◆ MATERIAL TO PROCESS ◆
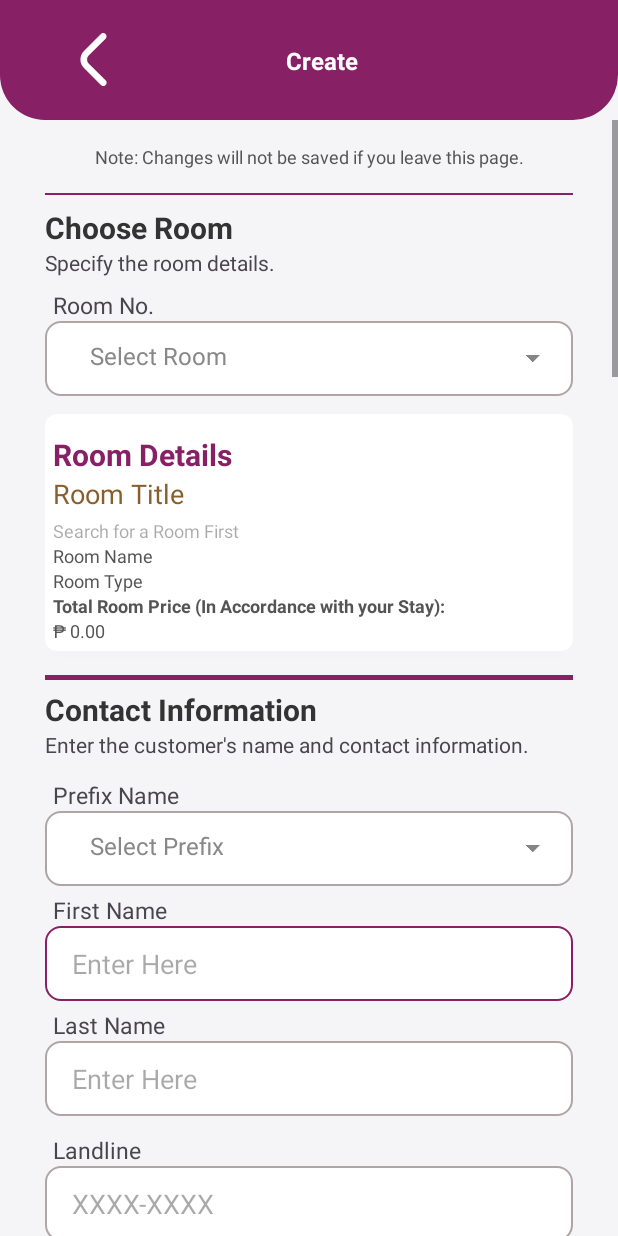
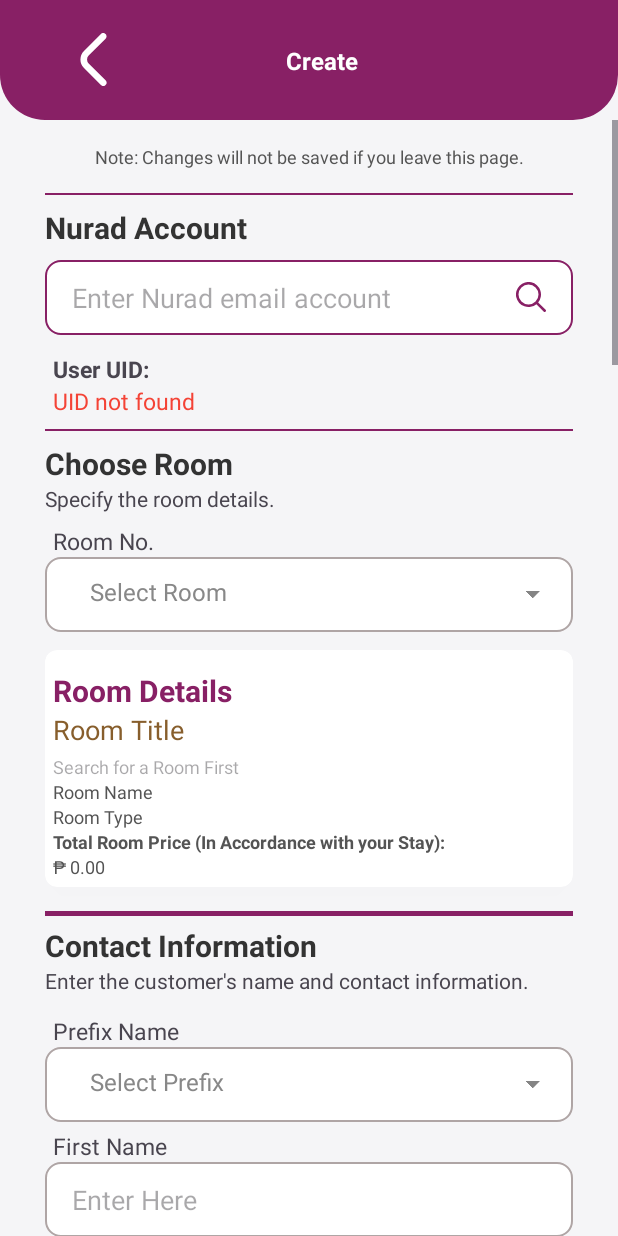
Before and after one commit to angelb9967/Nurad-Admin-Mobile, an Android app: the Activity_CreateBooking screen opened directly, with no data from a screen before it, on a phone screen of 412 x 824 dp. Run offline under Robolectric (Android 15) with nearby library versions, the phone set to English and light mode, and no system bars; our stand-ins replace Firebase (no records; nobody signed in at launch, a user with empty details on screens opened directly), Picasso.

Commit message:
Fetch User UID

```diff
--- a/app/build.gradle.kts
+++ b/app/build.gradle.kts
@@ -54,4 +54,7 @@ dependencies {
     annotationProcessor("com.github.bumptech.glide:compiler:4.14.2")
     implementation("com.squareup.picasso:picasso:2.71828")
     implementation ("com.jakewharton.threetenabp:threetenabp:1.3.1")
+
+    implementation ("androidx.recyclerview:recyclerview:1.3.2")
+    implementation ("androidx.appcompat:appcompat:1.7.0")
 }
--- /dev/null
+++ b/app/src/main/res/drawable/search.xml
@@ -0,0 +1,5 @@
+<vector xmlns:android="http://schemas.android.com/apk/res/android" android:height="20dp" android:viewportHeight="24" android:viewportWidth="24" android:width="20dp">
+
+    <path android:fillColor="#FF000000" android:pathData="M23.707,22.293l-5.969,-5.969a10.016,10.016 0,1 0,-1.414 1.414l5.969,5.969a1,1 0,0 0,1.414 -1.414ZM10,18a8,8 0,1 1,8 -8A8.009,8.009 0,0 1,10 18Z"/>
+
+</vector>
--- a/app/src/main/res/layout/activity_create_booking.xml
+++ b/app/src/main/res/layout/activity_create_booking.xml
@@ -56,19 +56,94 @@
                 tools:layout_editor_absoluteX="30dp" />
 
             <TextView
-                android:id="@+id/textView55"
-                android:layout_width="match_parent"
-                android:layout_height="wrap_content"
-                android:layout_marginTop="8dp"
-                android:layout_marginStart="30dp"
-                android:layout_marginEnd="30dp"
-                android:text="Choose Room"
+                android:id="@+id/textView80"
+                android:layout_width="match_parent"
+                android:layout_height="wrap_content"
+                android:layout_marginTop="8dp"
+                android:layout_marginStart="30dp"
+                android:layout_marginEnd="30dp"
+                android:text="Nurad Account"
                 android:textColor="@color/softblack"
                 android:textSize="20sp"
                 android:textStyle="bold"
                 app:layout_constraintTop_toBottomOf="@+id/view300"
                 app:layout_constraintEnd_toEndOf="@+id/view300"
                 app:layout_constraintStart_toStartOf="@+id/view300"
+                tools:layout_editor_absoluteX="0dp" />
+
+            <AutoCompleteTextView
+                android:id="@+id/emailAutoCompleteTextView"
+                android:layout_width="match_parent"
+                android:layout_height="50dp"
+                android:layout_marginTop="8dp"
+                android:layout_marginStart="30dp"
+                android:layout_marginEnd="30dp"
+                android:paddingStart="18dp"
+                android:paddingEnd="18dp"
+                android:maxLines="1"
+                android:drawableTint="@color/purple"
+                android:drawableEnd="@drawable/search"
+                android:background="@drawable/custom_input"
+                app:layout_constraintEnd_toEndOf="parent"
+                app:layout_constraintHorizontal_bias="0.0"
+                app:layout_constraintStart_toStartOf="parent"
+                app:layout_constraintTop_toBottomOf="@+id/textView80"
+                android:hint="Enter Nurad email account" />
+
+            <TextView
+                android:id="@+id/textView801"
+                android:layout_width="wrap_content"
+                android:layout_height="wrap_content"
+                android:layout_marginTop="12dp"
+                android:layout_marginStart="35dp"
+                android:textStyle="bold"
+                android:text="User UID:"
+                android:textSize="15sp"
+                app:layout_constraintEnd_toEndOf="parent"
+                app:layout_constraintHorizontal_bias="0.0"
+                app:layout_constraintStart_toStartOf="parent"
+                app:layout_constraintTop_toBottomOf="@+id/emailAutoCompleteTextView" />
+
+            <TextView
+                android:id="@+id/UserUID_TxtView"
+                android:layout_width="wrap_content"
+                android:layout_height="wrap_content"
+                android:layout_marginStart="35dp"
+                android:textColor="@color/red"
+                android:text="UID not found"
+                android:textSize="15sp"
+                app:layout_constraintEnd_toEndOf="parent"
+                app:layout_constraintHorizontal_bias="0.0"
+                app:layout_constraintStart_toStartOf="parent"
+                app:layout_constraintTop_toBottomOf="@+id/textView801"/>
+
+            <View
+                android:id="@+id/view312"
+                android:layout_width="match_parent"
+                android:layout_height="1dp"
+                android:layout_marginTop="8dp"
+                android:layout_marginStart="30dp"
+                android:layout_marginEnd="30dp"
+                android:background="#882065"
+                app:layout_constraintEnd_toEndOf="@+id/UserUID_TxtView"
+                app:layout_constraintStart_toStartOf="@+id/UserUID_TxtView"
+                app:layout_constraintTop_toBottomOf="@+id/UserUID_TxtView"
+                tools:layout_editor_absoluteX="30dp" />
+
+            <TextView
+                android:id="@+id/textView55"
+                android:layout_width="match_parent"
+                android:layout_height="wrap_content"
+                android:layout_marginTop="8dp"
+                android:layout_marginStart="30dp"
+                android:layout_marginEnd="30dp"
+                android:text="Choose Room"
+                android:textColor="@color/softblack"
+                android:textSize="20sp"
+                android:textStyle="bold"
+                app:layout_constraintTop_toBottomOf="@+id/view312"
+                app:layout_constraintEnd_toEndOf="@+id/view312"
+                app:layout_constraintStart_toStartOf="@+id/view312"
                 tools:layout_editor_absoluteX="0dp" />
 
             <TextView
```
Also changed, not shown: app/src/main/java/com/example/nuradadmin/Activities/Activity_BookingSummary.java (+1 -12 lines), app/src/main/java/com/example/nuradadmin/Activities/List_and_Create/Activity_CreateBooking.java (+112 -14 lines).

◆ PROBLEM DESCRIPTION ◆
The lines you need are those holding the word "textSize"; copy each of them from the material above.

◆ RESULT OF THIS EXERCISE ◆
                 android:textSize="20sp"
+                android:textSize="15sp"
+                android:textSize="15sp"
+                android:textSize="20sp"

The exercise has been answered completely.